* [EXERCISE DESCRIPTION]
Images excepted, the data below must be repeated exactly.

* [DATA SUPPLIED]
********************
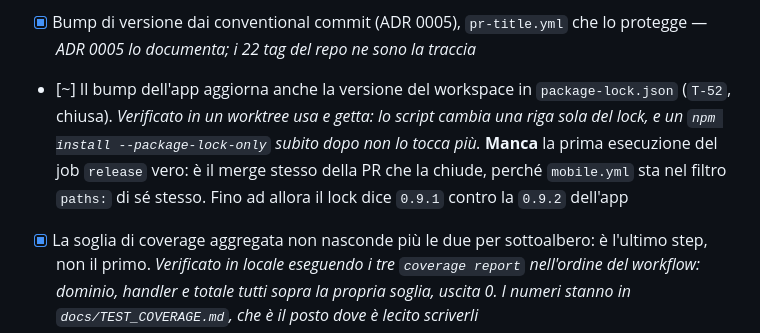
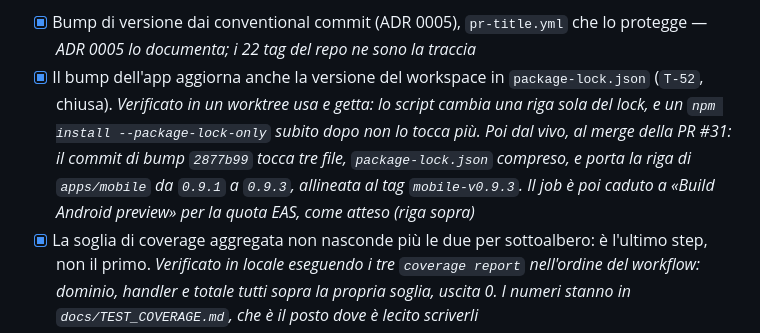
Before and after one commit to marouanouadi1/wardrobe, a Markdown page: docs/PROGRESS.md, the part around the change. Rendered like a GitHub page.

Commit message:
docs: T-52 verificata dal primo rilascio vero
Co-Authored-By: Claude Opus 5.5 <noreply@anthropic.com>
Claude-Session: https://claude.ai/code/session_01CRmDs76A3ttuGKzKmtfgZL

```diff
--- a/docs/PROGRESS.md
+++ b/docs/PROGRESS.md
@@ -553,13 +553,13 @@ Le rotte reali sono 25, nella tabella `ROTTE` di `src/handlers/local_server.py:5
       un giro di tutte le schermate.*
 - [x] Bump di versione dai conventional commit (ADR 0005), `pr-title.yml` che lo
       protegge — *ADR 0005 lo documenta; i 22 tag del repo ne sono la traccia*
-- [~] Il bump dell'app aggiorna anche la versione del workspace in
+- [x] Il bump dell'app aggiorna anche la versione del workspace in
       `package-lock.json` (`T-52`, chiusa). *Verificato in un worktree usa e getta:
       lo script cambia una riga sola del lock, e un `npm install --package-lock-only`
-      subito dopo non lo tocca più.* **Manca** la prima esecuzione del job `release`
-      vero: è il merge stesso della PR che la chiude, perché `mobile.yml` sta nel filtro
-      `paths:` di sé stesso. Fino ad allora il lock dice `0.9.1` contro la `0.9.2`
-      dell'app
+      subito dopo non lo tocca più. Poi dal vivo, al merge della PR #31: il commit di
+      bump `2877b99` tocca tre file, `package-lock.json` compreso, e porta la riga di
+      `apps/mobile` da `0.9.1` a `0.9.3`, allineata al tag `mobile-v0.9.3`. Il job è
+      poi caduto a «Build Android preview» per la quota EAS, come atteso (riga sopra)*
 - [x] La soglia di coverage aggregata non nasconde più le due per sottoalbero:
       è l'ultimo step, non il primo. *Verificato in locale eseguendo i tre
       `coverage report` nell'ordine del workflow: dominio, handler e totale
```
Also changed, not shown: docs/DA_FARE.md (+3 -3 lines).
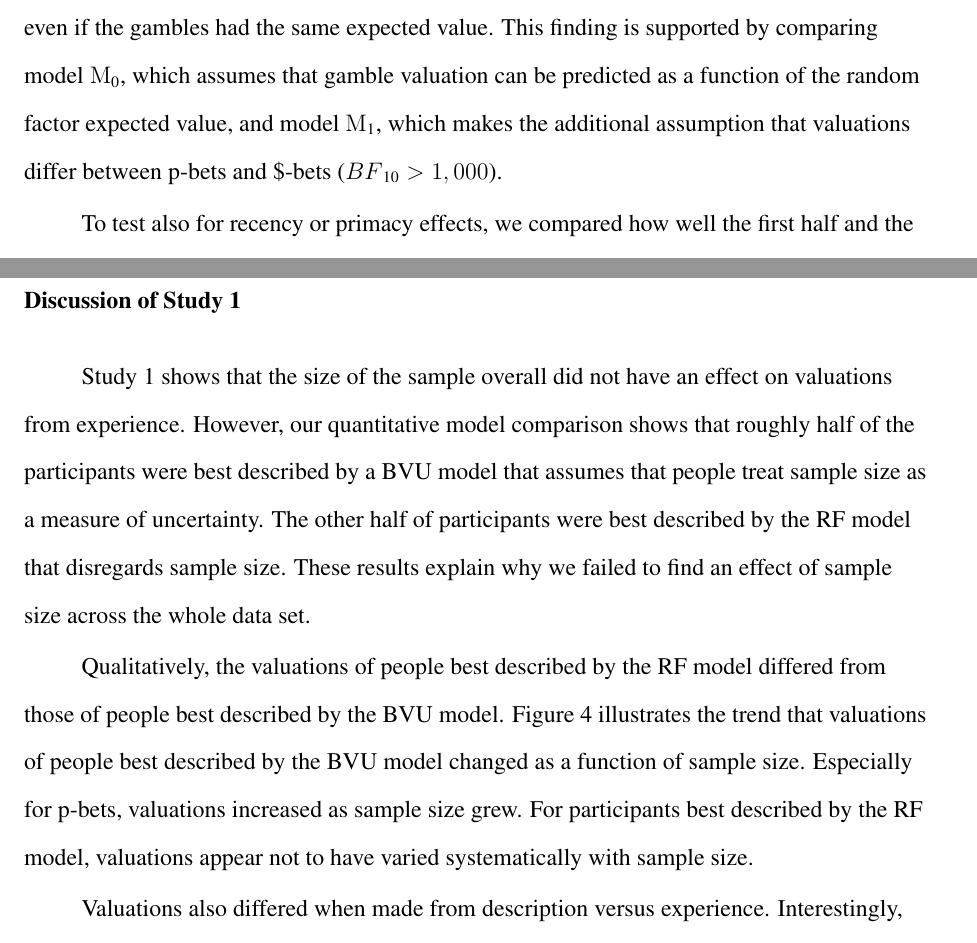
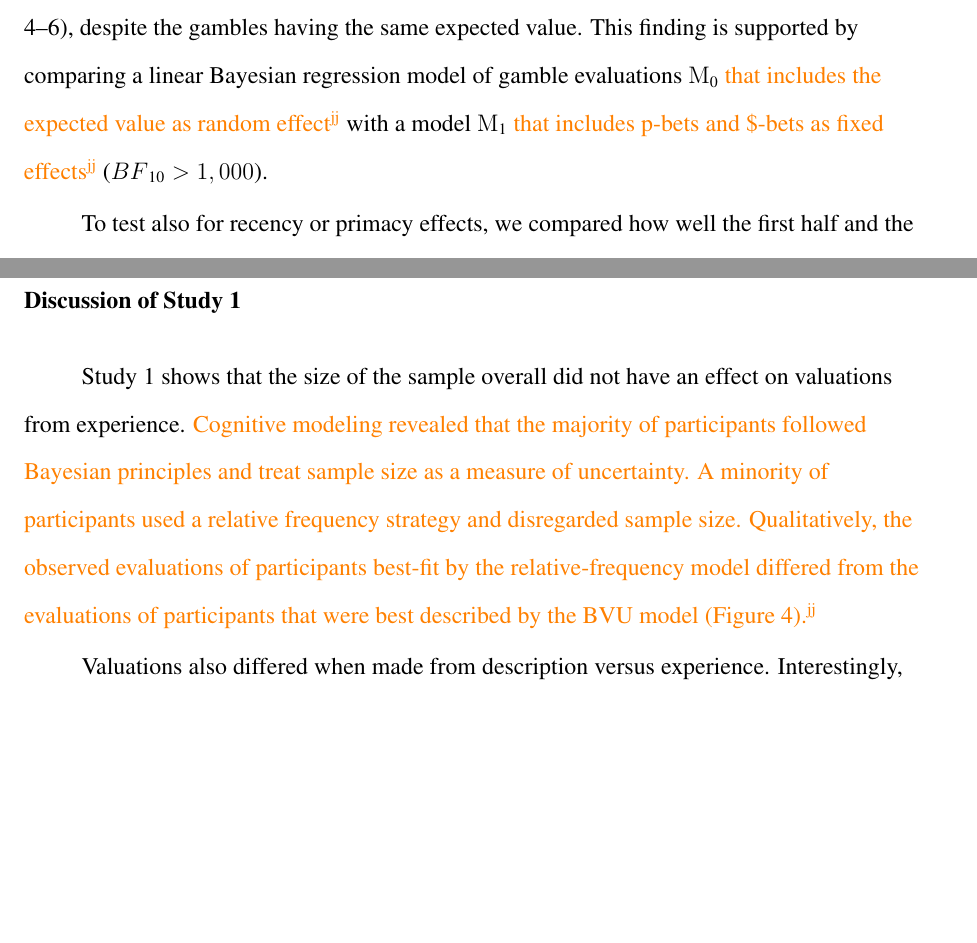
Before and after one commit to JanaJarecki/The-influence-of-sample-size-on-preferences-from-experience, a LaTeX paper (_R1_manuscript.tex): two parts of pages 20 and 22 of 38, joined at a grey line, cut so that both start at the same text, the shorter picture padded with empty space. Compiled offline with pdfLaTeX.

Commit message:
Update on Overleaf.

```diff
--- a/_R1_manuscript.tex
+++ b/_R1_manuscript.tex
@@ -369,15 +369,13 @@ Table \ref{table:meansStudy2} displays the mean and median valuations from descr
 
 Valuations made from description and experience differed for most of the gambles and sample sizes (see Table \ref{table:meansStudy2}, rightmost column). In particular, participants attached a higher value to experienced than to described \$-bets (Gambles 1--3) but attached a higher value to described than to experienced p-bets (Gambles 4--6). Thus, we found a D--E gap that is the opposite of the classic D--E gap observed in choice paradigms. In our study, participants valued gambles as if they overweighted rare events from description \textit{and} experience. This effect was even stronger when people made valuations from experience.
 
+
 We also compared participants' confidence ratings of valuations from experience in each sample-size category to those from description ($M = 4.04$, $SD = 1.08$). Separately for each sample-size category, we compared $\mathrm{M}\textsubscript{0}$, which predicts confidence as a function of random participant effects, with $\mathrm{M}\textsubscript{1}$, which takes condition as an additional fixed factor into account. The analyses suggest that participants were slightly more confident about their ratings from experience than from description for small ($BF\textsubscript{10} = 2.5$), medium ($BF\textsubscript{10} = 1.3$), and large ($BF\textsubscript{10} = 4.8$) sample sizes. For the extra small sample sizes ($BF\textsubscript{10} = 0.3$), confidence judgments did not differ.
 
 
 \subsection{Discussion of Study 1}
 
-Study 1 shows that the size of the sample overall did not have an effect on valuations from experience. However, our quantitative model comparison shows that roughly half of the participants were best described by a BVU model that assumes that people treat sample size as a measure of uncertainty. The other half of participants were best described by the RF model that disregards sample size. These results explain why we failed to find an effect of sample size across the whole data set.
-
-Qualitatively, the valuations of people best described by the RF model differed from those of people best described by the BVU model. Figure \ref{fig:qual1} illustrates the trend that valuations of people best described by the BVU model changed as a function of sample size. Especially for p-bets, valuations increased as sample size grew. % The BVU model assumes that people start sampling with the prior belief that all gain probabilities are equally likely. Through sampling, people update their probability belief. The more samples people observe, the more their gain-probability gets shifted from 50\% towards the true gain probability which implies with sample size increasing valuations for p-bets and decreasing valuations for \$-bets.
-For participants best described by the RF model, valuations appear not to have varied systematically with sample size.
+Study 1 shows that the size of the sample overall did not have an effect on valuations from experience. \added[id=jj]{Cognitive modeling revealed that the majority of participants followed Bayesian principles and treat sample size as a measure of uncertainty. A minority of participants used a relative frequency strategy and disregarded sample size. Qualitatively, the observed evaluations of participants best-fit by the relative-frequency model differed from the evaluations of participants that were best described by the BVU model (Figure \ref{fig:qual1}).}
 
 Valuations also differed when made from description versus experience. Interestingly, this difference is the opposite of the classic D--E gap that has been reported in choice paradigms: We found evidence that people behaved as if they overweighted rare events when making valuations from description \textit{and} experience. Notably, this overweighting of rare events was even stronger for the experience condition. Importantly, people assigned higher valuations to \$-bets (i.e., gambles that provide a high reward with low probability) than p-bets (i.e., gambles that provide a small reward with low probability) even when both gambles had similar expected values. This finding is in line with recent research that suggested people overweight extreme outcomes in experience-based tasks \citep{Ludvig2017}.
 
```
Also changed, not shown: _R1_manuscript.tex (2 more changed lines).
********************
* [SOLUTION TO THIS PROBLEM]
Before and after one commit to marouanouadi1/wardrobe, a Markdown page: docs/PROGRESS.md, the part around the change. Rendered like a GitHub page.

Commit message:
docs: T-52 verificata dal primo rilascio vero
Co-Authored-By: Claude Opus 5.5 <noreply@anthropic.com>
Claude-Session: https://claude.ai/code/session_01CRmDs76A3ttuGKzKmtfgZL

```diff
--- a/docs/PROGRESS.md
+++ b/docs/PROGRESS.md
@@ -553,13 +553,13 @@ Le rotte reali sono 25, nella tabella `ROTTE` di `src/handlers/local_server.py:5
       un giro di tutte le schermate.*
 - [x] Bump di versione dai conventional commit (ADR 0005), `pr-title.yml` che lo
       protegge — *ADR 0005 lo documenta; i 22 tag del repo ne sono la traccia*
-- [~] Il bump dell'app aggiorna anche la versione del workspace in
+- [x] Il bump dell'app aggiorna anche la versione del workspace in
       `package-lock.json` (`T-52`, chiusa). *Verificato in un worktree usa e getta:
       lo script cambia una riga sola del lock, e un `npm install --package-lock-only`
-      subito dopo non lo tocca più.* **Manca** la prima esecuzione del job `release`
-      vero: è il merge stesso della PR che la chiude, perché `mobile.yml` sta nel filtro
-      `paths:` di sé stesso. Fino ad allora il lock dice `0.9.1` contro la `0.9.2`
-      dell'app
+      subito dopo non lo tocca più. Poi dal vivo, al merge della PR #31: il commit di
+      bump `2877b99` tocca tre file, `package-lock.json` compreso, e porta la riga di
+      `apps/mobile` da `0.9.1` a `0.9.3`, allineata al tag `mobile-v0.9.3`. Il job è
+      poi caduto a «Build Android preview» per la quota EAS, come atteso (riga sopra)*
 - [x] La soglia di coverage aggregata non nasconde più le due per sottoalbero:
       è l'ultimo step, non il primo. *Verificato in locale eseguendo i tre
       `coverage report` nell'ordine del workflow: dominio, handler e totale
```
Also changed, not shown: docs/DA_FARE.md (+3 -3 lines).
Before and after one commit to JanaJarecki/The-influence-of-sample-size-on-preferences-from-experience, a LaTeX paper (_R1_manuscript.tex): two parts of pages 20 and 22 of 38, joined at a grey line, cut so that both start at the same text, the shorter picture padded with empty space. Compiled offline with pdfLaTeX.

Commit message:
Update on Overleaf.

```diff
--- a/_R1_manuscript.tex
+++ b/_R1_manuscript.tex
@@ -369,15 +369,13 @@ Table \ref{table:meansStudy2} displays the mean and median valuations from descr
 
 Valuations made from description and experience differed for most of the gambles and sample sizes (see Table \ref{table:meansStudy2}, rightmost column). In particular, participants attached a higher value to experienced than to described \$-bets (Gambles 1--3) but attached a higher value to described than to experienced p-bets (Gambles 4--6). Thus, we found a D--E gap that is the opposite of the classic D--E gap observed in choice paradigms. In our study, participants valued gambles as if they overweighted rare events from description \textit{and} experience. This effect was even stronger when people made valuations from experience.
 
+
 We also compared participants' confidence ratings of valuations from experience in each sample-size category to those from description ($M = 4.04$, $SD = 1.08$). Separately for each sample-size category, we compared $\mathrm{M}\textsubscript{0}$, which predicts confidence as a function of random participant effects, with $\mathrm{M}\textsubscript{1}$, which takes condition as an additional fixed factor into account. The analyses suggest that participants were slightly more confident about their ratings from experience than from description for small ($BF\textsubscript{10} = 2.5$), medium ($BF\textsubscript{10} = 1.3$), and large ($BF\textsubscript{10} = 4.8$) sample sizes. For the extra small sample sizes ($BF\textsubscript{10} = 0.3$), confidence judgments did not differ.
 
 
 \subsection{Discussion of Study 1}
 
-Study 1 shows that the size of the sample overall did not have an effect on valuations from experience. However, our quantitative model comparison shows that roughly half of the participants were best described by a BVU model that assumes that people treat sample size as a measure of uncertainty. The other half of participants were best described by the RF model that disregards sample size. These results explain why we failed to find an effect of sample size across the whole data set.
-
-Qualitatively, the valuations of people best described by the RF model differed from those of people best described by the BVU model. Figure \ref{fig:qual1} illustrates the trend that valuations of people best described by the BVU model changed as a function of sample size. Especially for p-bets, valuations increased as sample size grew. % The BVU model assumes that people start sampling with the prior belief that all gain probabilities are equally likely. Through sampling, people update their probability belief. The more samples people observe, the more their gain-probability gets shifted from 50\% towards the true gain probability which implies with sample size increasing valuations for p-bets and decreasing valuations for \$-bets.
-For participants best described by the RF model, valuations appear not to have varied systematically with sample size.
+Study 1 shows that the size of the sample overall did not have an effect on valuations from experience. \added[id=jj]{Cognitive modeling revealed that the majority of participants followed Bayesian principles and treat sample size as a measure of uncertainty. A minority of participants used a relative frequency strategy and disregarded sample size. Qualitatively, the observed evaluations of participants best-fit by the relative-frequency model differed from the evaluations of participants that were best described by the BVU model (Figure \ref{fig:qual1}).}
 
 Valuations also differed when made from description versus experience. Interestingly, this difference is the opposite of the classic D--E gap that has been reported in choice paradigms: We found evidence that people behaved as if they overweighted rare events when making valuations from description \textit{and} experience. Notably, this overweighting of rare events was even stronger for the experience condition. Importantly, people assigned higher valuations to \$-bets (i.e., gambles that provide a high reward with low probability) than p-bets (i.e., gambles that provide a small reward with low probability) even when both gambles had similar expected values. This finding is in line with recent research that suggested people overweight extreme outcomes in experience-based tasks \citep{Ludvig2017}.
 
```
Also changed, not shown: _R1_manuscript.tex (2 more changed lines).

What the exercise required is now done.